Find every line of the listing below where "ExpectedResultsPage" appears, and copy it.
(SUPPLIED DATA)
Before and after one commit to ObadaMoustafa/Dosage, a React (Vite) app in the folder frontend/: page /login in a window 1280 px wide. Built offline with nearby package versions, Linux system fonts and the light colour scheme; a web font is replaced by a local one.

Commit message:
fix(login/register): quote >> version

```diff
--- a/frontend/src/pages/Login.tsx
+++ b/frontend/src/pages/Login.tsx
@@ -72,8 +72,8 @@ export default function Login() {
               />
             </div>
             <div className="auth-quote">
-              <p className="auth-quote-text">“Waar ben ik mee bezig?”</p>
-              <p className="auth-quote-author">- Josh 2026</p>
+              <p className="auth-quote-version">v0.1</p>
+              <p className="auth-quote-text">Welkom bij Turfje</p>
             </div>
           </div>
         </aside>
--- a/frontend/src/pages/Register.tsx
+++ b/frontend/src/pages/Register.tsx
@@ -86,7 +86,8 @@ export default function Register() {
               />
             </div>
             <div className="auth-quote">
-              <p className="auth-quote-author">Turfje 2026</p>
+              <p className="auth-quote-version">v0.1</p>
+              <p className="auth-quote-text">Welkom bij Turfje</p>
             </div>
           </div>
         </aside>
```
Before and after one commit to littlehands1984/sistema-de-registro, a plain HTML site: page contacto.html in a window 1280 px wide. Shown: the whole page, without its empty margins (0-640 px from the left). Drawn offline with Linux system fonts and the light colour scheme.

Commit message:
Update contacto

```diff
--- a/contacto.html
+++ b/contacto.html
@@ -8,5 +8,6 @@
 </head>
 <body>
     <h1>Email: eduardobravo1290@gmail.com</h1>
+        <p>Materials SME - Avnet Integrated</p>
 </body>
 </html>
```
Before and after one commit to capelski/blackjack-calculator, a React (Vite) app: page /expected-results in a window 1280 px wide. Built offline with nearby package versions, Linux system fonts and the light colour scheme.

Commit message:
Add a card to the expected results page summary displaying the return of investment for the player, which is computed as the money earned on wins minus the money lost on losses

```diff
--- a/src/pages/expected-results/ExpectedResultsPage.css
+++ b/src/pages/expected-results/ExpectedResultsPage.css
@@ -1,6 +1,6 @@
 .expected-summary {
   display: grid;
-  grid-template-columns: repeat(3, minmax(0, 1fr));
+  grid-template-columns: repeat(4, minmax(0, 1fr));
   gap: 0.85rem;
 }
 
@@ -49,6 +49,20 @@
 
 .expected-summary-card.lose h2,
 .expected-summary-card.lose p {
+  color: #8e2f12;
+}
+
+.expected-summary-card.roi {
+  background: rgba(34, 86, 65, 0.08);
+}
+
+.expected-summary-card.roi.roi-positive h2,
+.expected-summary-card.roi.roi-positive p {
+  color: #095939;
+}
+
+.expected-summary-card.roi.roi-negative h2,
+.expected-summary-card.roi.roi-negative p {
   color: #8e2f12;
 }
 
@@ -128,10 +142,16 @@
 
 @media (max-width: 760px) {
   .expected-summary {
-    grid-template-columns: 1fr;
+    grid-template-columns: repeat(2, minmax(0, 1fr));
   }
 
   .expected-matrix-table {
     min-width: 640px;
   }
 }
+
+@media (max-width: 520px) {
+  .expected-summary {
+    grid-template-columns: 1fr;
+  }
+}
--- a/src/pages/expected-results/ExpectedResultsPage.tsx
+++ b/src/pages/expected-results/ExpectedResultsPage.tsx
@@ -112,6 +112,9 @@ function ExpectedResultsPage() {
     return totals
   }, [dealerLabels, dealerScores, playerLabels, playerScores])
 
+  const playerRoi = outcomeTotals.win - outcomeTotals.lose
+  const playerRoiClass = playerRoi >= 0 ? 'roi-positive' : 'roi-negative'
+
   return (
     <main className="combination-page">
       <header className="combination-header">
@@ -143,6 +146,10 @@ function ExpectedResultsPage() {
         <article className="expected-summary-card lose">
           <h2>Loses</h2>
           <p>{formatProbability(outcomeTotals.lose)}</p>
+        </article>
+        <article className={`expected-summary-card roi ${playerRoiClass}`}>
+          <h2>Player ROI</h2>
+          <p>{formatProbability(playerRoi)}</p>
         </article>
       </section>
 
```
(End SUPPLIED DATA)
### SOLUTION BELOW
--- a/src/pages/expected-results/ExpectedResultsPage.css
+++ b/src/pages/expected-results/ExpectedResultsPage.css
--- a/src/pages/expected-results/ExpectedResultsPage.tsx
+++ b/src/pages/expected-results/ExpectedResultsPage.tsx
@@ -112,6 +112,9 @@ function ExpectedResultsPage() {
@@ -143,6 +146,10 @@ function ExpectedResultsPage() {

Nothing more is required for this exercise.